=== Begin Enclosure ===

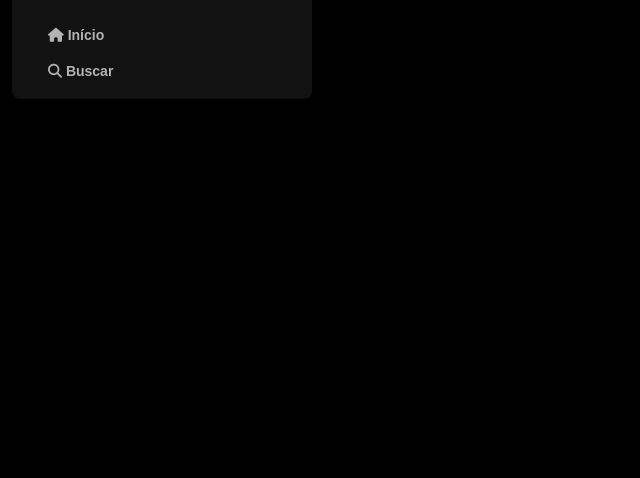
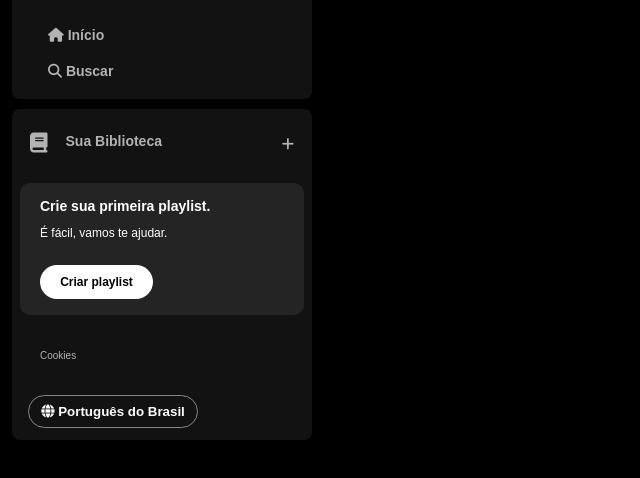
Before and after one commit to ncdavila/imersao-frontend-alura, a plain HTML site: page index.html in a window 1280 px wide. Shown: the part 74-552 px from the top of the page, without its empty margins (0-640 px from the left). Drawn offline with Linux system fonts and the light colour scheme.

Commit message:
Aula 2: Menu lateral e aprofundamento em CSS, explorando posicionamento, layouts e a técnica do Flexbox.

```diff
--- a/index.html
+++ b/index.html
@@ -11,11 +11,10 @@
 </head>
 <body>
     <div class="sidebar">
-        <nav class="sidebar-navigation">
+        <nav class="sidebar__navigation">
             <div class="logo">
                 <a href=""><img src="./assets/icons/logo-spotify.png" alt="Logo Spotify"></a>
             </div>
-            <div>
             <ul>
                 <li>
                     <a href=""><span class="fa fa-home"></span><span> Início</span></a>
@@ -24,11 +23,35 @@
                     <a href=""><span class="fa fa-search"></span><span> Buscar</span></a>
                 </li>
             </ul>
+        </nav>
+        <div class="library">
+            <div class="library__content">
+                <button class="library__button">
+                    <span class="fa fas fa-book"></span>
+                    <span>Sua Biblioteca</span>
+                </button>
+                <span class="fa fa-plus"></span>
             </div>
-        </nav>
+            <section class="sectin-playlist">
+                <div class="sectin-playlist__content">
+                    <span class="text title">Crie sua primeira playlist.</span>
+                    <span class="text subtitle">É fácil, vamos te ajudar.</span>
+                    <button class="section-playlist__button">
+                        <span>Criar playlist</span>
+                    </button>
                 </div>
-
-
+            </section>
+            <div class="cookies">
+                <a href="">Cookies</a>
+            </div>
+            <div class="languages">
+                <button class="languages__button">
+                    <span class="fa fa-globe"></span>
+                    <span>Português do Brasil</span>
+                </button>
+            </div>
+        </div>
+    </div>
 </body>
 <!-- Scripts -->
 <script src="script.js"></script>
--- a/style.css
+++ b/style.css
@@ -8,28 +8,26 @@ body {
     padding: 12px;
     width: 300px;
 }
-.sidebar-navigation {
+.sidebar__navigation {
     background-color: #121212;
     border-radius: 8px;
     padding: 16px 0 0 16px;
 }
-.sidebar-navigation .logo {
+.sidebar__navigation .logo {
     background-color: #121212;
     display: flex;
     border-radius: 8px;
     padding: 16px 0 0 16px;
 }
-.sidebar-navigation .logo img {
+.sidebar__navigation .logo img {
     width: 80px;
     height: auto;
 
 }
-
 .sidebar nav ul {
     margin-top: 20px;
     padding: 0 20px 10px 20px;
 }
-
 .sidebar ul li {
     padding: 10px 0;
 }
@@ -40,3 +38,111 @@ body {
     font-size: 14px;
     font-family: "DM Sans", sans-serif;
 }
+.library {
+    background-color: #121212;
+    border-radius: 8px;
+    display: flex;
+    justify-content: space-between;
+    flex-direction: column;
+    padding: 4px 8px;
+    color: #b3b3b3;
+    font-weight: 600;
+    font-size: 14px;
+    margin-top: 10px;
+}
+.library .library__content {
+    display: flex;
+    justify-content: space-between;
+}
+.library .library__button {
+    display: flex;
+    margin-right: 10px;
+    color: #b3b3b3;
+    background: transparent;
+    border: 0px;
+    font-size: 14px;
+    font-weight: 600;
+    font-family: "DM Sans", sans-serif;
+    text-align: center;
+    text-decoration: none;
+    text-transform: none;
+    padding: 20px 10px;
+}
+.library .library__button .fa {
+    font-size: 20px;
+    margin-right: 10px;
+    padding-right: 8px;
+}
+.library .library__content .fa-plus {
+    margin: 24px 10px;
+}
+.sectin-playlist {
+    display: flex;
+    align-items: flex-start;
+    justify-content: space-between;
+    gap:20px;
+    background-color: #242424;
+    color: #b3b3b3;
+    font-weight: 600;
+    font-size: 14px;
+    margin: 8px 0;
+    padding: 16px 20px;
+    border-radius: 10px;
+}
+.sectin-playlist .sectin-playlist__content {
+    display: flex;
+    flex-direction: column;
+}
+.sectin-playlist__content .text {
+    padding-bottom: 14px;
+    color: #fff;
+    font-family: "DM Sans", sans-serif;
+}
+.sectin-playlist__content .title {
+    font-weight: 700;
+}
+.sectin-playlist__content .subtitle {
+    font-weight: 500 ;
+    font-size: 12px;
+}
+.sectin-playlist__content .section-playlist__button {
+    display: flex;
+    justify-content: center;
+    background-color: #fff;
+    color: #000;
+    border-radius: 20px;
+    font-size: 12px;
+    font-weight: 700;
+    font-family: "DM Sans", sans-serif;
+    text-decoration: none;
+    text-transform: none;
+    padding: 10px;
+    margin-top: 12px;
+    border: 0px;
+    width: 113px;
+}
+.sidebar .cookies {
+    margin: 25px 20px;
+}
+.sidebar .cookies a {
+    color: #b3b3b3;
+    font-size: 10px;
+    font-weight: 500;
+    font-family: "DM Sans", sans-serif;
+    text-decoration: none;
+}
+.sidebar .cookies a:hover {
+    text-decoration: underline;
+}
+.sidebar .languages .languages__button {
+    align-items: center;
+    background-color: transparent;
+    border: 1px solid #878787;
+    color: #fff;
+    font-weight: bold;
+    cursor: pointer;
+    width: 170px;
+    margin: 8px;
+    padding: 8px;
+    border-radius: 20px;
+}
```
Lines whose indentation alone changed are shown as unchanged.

=== End Enclosure ===
=== Begin Enclosure ===

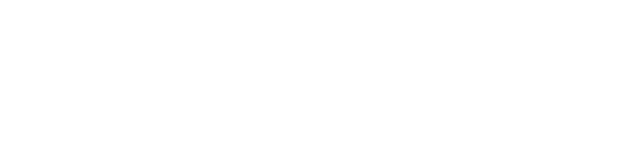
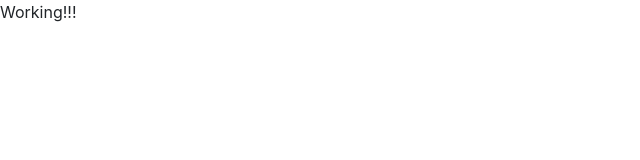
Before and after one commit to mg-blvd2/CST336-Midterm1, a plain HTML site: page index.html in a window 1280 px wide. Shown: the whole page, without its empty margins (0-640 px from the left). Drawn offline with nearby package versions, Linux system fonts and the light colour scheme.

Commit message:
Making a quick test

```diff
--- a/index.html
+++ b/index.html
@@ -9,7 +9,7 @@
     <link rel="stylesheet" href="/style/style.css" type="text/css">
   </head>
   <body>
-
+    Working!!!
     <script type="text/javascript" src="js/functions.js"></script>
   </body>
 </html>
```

=== End Enclosure ===

_Brief_: Determine the number of lines in the entries that hold "span". Reply with that number only.

_Answer for this exercise_: 10